[[ Supplied data open ]]

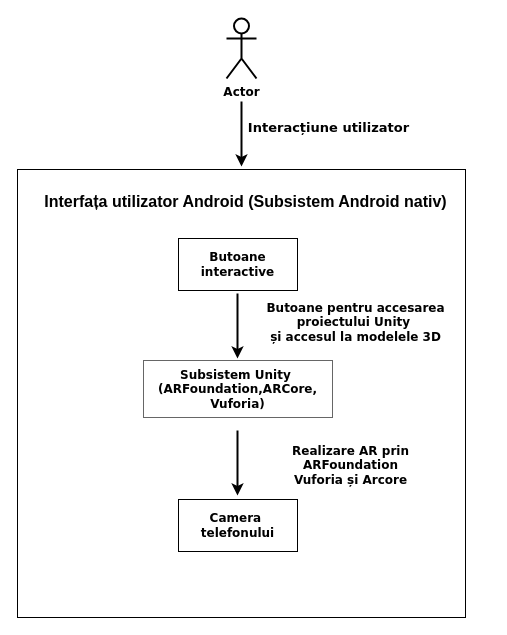
This is Untitled Diagram.drawio from Momoi2309/3dmodels, a draw.io file, before an edit. Source tidied: cells renumbered, new cells numbered last; positions are measured from the earlier drawing's top-left corner, leaving out a move shared by most shapes. Both pictures are drawn from the tidied source at 100%, with x=0, y=0 at pixel (17, 18).
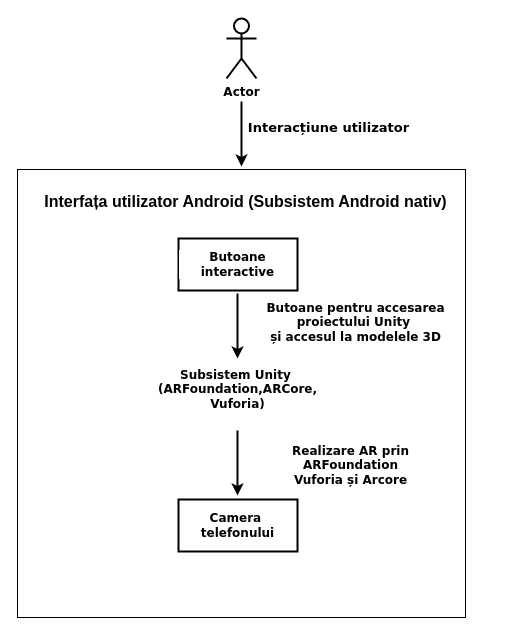
The same diagram, later.

The edit, as a diff of the source:
```diff
@@
 <mxGraphModel background="#ffffff">
   <root>
     <mxCell id="0" />
     <mxCell id="1" parent="0" />
     <mxCell id="2" style="whiteSpace=wrap;html=1;fontSize=10;labelBorderColor=none;" parent="1" vertex="1">
       <mxGeometry y="151" width="448" height="448" as="geometry" />
     </mxCell>
     <mxCell id="3" value="Actor" style="shape=umlActor;verticalLabelPosition=bottom;verticalAlign=top;html=1;strokeColor=#000000;fontStyle=1;fontFamily=Verdana;fontColor=#000000;strokeWidth=2;" parent="1" vertex="1">
       <mxGeometry x="209" width="30" height="60" as="geometry" />
     </mxCell>
-    <mxCell id="4" value="Butoane interactive" style="rounded=0;whiteSpace=wrap;html=1;fontStyle=1;fontFamily=Verdana;labelBackgroundColor=default;" parent="1" vertex="1">
+    <mxCell id="4" value="Butoane interactive" style="rounded=0;whiteSpace=wrap;html=1;fontStyle=1;fontFamily=Verdana;labelBackgroundColor=default;strokeWidth=2;" parent="1" vertex="1">
       <mxGeometry x="161" y="220" width="119" height="52" as="geometry" />
     </mxCell>
     <mxCell id="5" style="endArrow=classic;html=1;rounded=0;fontColor=#000000;strokeColor=#000000;strokeWidth=2;" parent="1" edge="1">
       <mxGeometry relative="1" as="geometry">
         <mxPoint x="224" y="83" as="sourcePoint" />
         <mxPoint x="224" y="148" as="targetPoint" />
       </mxGeometry>
     </mxCell>
-    <mxCell id="6" value="Subsistem Unity&amp;nbsp;&lt;br&gt;(ARFoundation,ARCore,&lt;br&gt;Vuforia)" style="rounded=0;whiteSpace=wrap;html=1;fontFamily=Verdana;fontStyle=1;opacity=60;" parent="1" vertex="1">
+    <mxCell id="6" value="Subsistem Unity&amp;nbsp;&lt;br&gt;(ARFoundation,ARCore,&lt;br&gt;Vuforia)" style="rounded=0;whiteSpace=wrap;html=1;fontFamily=Verdana;fontStyle=1;opacity=60;strokeWidth=2;strokeColor=#FFFFFF;" parent="1" vertex="1">
       <mxGeometry x="126" y="342" width="189" height="57" as="geometry" />
     </mxCell>
-    <mxCell id="7" value="Camera&amp;nbsp;&lt;br&gt;telefonului" style="rounded=0;whiteSpace=wrap;html=1;fontStyle=1;fontFamily=Verdana;" parent="1" vertex="1">
+    <mxCell id="7" value="Camera&amp;nbsp;&lt;br&gt;telefonului" style="rounded=0;whiteSpace=wrap;html=1;fontStyle=1;fontFamily=Verdana;strokeWidth=2;" parent="1" vertex="1">
       <mxGeometry x="161" y="481" width="119" height="52" as="geometry" />
     </mxCell>
     <mxCell id="8" style="endArrow=classic;html=1;rounded=0;strokeWidth=2;" parent="1" edge="1">
       <mxGeometry relative="1" as="geometry">
         <mxPoint x="220" y="275" as="sourcePoint" />
         <mxPoint x="220" y="340" as="targetPoint" />
       </mxGeometry>
     </mxCell>
     <mxCell id="9" style="endArrow=classic;html=1;rounded=0;strokeWidth=2;" parent="1" edge="1">
       <mxGeometry relative="1" as="geometry">
         <mxPoint x="220" y="412" as="sourcePoint" />
         <mxPoint x="220" y="477" as="targetPoint" />
       </mxGeometry>
     </mxCell>
     <mxCell id="10" value="&lt;font style=&quot;font-size: 16px;&quot;&gt;Interfața utilizator Android (Subsistem Android nativ)&lt;/font&gt;" style="text;strokeColor=none;fillColor=none;html=1;fontSize=18;fontStyle=1;verticalAlign=middle;align=center;" parent="1" vertex="1">
       <mxGeometry x="190" y="171" width="76" height="23" as="geometry" />
     </mxCell>
     <mxCell id="11" value="Interacțiune utilizator" style="text;strokeColor=none;fillColor=none;html=1;fontSize=13;fontStyle=1;verticalAlign=middle;align=center;fontFamily=Verdana;fontColor=#000000;" parent="1" vertex="1">
       <mxGeometry x="278" y="98" width="66" height="21" as="geometry" />
     </mxCell>
     <mxCell id="12" value="Butoane pentru accesarea &lt;br style=&quot;font-size: 12px;&quot;&gt;proiectului Unity&amp;nbsp;&lt;br style=&quot;font-size: 12px;&quot;&gt;și accesul la modelele 3D" style="text;strokeColor=none;fillColor=none;html=1;fontSize=12;fontStyle=1;verticalAlign=middle;align=center;fontFamily=Verdana;" parent="1" vertex="1">
       <mxGeometry x="204" y="290" width="268" height="28" as="geometry" />
     </mxCell>
     <mxCell id="13" value="Realizare AR prin &lt;br&gt;ARFoundation&lt;br&gt;Vuforia și Arcore" style="text;strokeColor=none;fillColor=none;html=1;fontSize=12;fontStyle=1;verticalAlign=middle;align=center;fontFamily=Verdana;" parent="1" vertex="1">
       <mxGeometry x="303" y="434" width="59" height="26" as="geometry" />
     </mxCell>
   </root>
 </mxGraphModel>
```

[[ Supplied data closed ]]

Task prompt: Write out each entry exactly; any pictures stay out of the copy.

Exercise response:
This is Untitled Diagram.drawio from Momoi2309/3dmodels, a draw.io file, before an edit. Source tidied: cells renumbered, new cells numbered last; positions are measured from the earlier drawing's top-left corner, leaving out a move shared by most shapes. Both pictures are drawn from the tidied source at 100%, with x=0, y=0 at pixel (17, 18).
The same diagram, later.

The edit, as a diff of the source:
```diff
@@
 <mxGraphModel background="#ffffff">
   <root>
     <mxCell id="0" />
     <mxCell id="1" parent="0" />
     <mxCell id="2" style="whiteSpace=wrap;html=1;fontSize=10;labelBorderColor=none;" parent="1" vertex="1">
       <mxGeometry y="151" width="448" height="448" as="geometry" />
     </mxCell>
     <mxCell id="3" value="Actor" style="shape=umlActor;verticalLabelPosition=bottom;verticalAlign=top;html=1;strokeColor=#000000;fontStyle=1;fontFamily=Verdana;fontColor=#000000;strokeWidth=2;" parent="1" vertex="1">
       <mxGeometry x="209" width="30" height="60" as="geometry" />
     </mxCell>
-    <mxCell id="4" value="Butoane interactive" style="rounded=0;whiteSpace=wrap;html=1;fontStyle=1;fontFamily=Verdana;labelBackgroundColor=default;" parent="1" vertex="1">
+    <mxCell id="4" value="Butoane interactive" style="rounded=0;whiteSpace=wrap;html=1;fontStyle=1;fontFamily=Verdana;labelBackgroundColor=default;strokeWidth=2;" parent="1" vertex="1">
       <mxGeometry x="161" y="220" width="119" height="52" as="geometry" />
     </mxCell>
     <mxCell id="5" style="endArrow=classic;html=1;rounded=0;fontColor=#000000;strokeColor=#000000;strokeWidth=2;" parent="1" edge="1">
       <mxGeometry relative="1" as="geometry">
         <mxPoint x="224" y="83" as="sourcePoint" />
         <mxPoint x="224" y="148" as="targetPoint" />
       </mxGeometry>
     </mxCell>
-    <mxCell id="6" value="Subsistem Unity&amp;nbsp;&lt;br&gt;(ARFoundation,ARCore,&lt;br&gt;Vuforia)" style="rounded=0;whiteSpace=wrap;html=1;fontFamily=Verdana;fontStyle=1;opacity=60;" parent="1" vertex="1">
+    <mxCell id="6" value="Subsistem Unity&amp;nbsp;&lt;br&gt;(ARFoundation,ARCore,&lt;br&gt;Vuforia)" style="rounded=0;whiteSpace=wrap;html=1;fontFamily=Verdana;fontStyle=1;opacity=60;strokeWidth=2;strokeColor=#FFFFFF;" parent="1" vertex="1">
       <mxGeometry x="126" y="342" width="189" height="57" as="geometry" />
     </mxCell>
-    <mxCell id="7" value="Camera&amp;nbsp;&lt;br&gt;telefonului" style="rounded=0;whiteSpace=wrap;html=1;fontStyle=1;fontFamily=Verdana;" parent="1" vertex="1">
+    <mxCell id="7" value="Camera&amp;nbsp;&lt;br&gt;telefonului" style="rounded=0;whiteSpace=wrap;html=1;fontStyle=1;fontFamily=Verdana;strokeWidth=2;" parent="1" vertex="1">
       <mxGeometry x="161" y="481" width="119" height="52" as="geometry" />
     </mxCell>
     <mxCell id="8" style="endArrow=classic;html=1;rounded=0;strokeWidth=2;" parent="1" edge="1">
       <mxGeometry relative="1" as="geometry">
         <mxPoint x="220" y="275" as="sourcePoint" />
         <mxPoint x="220" y="340" as="targetPoint" />
       </mxGeometry>
     </mxCell>
     <mxCell id="9" style="endArrow=classic;html=1;rounded=0;strokeWidth=2;" parent="1" edge="1">
       <mxGeometry relative="1" as="geometry">
         <mxPoint x="220" y="412" as="sourcePoint" />
         <mxPoint x="220" y="477" as="targetPoint" />
       </mxGeometry>
     </mxCell>
     <mxCell id="10" value="&lt;font style=&quot;font-size: 16px;&quot;&gt;Interfața utilizator Android (Subsistem Android nativ)&lt;/font&gt;" style="text;strokeColor=none;fillColor=none;html=1;fontSize=18;fontStyle=1;verticalAlign=middle;align=center;" parent="1" vertex="1">
       <mxGeometry x="190" y="171" width="76" height="23" as="geometry" />
     </mxCell>
     <mxCell id="11" value="Interacțiune utilizator" style="text;strokeColor=none;fillColor=none;html=1;fontSize=13;fontStyle=1;verticalAlign=middle;align=center;fontFamily=Verdana;fontColor=#000000;" parent="1" vertex="1">
       <mxGeometry x="278" y="98" width="66" height="21" as="geometry" />
     </mxCell>
     <mxCell id="12" value="Butoane pentru accesarea &lt;br style=&quot;font-size: 12px;&quot;&gt;proiectului Unity&amp;nbsp;&lt;br style=&quot;font-size: 12px;&quot;&gt;și accesul la modelele 3D" style="text;strokeColor=none;fillColor=none;html=1;fontSize=12;fontStyle=1;verticalAlign=middle;align=center;fontFamily=Verdana;" parent="1" vertex="1">
       <mxGeometry x="204" y="290" width="268" height="28" as="geometry" />
     </mxCell>
     <mxCell id="13" value="Realizare AR prin &lt;br&gt;ARFoundation&lt;br&gt;Vuforia și Arcore" style="text;strokeColor=none;fillColor=none;html=1;fontSize=12;fontStyle=1;verticalAlign=middle;align=center;fontFamily=Verdana;" parent="1" vertex="1">
       <mxGeometry x="303" y="434" width="59" height="26" as="geometry" />
     </mxCell>
   </root>
 </mxGraphModel>
```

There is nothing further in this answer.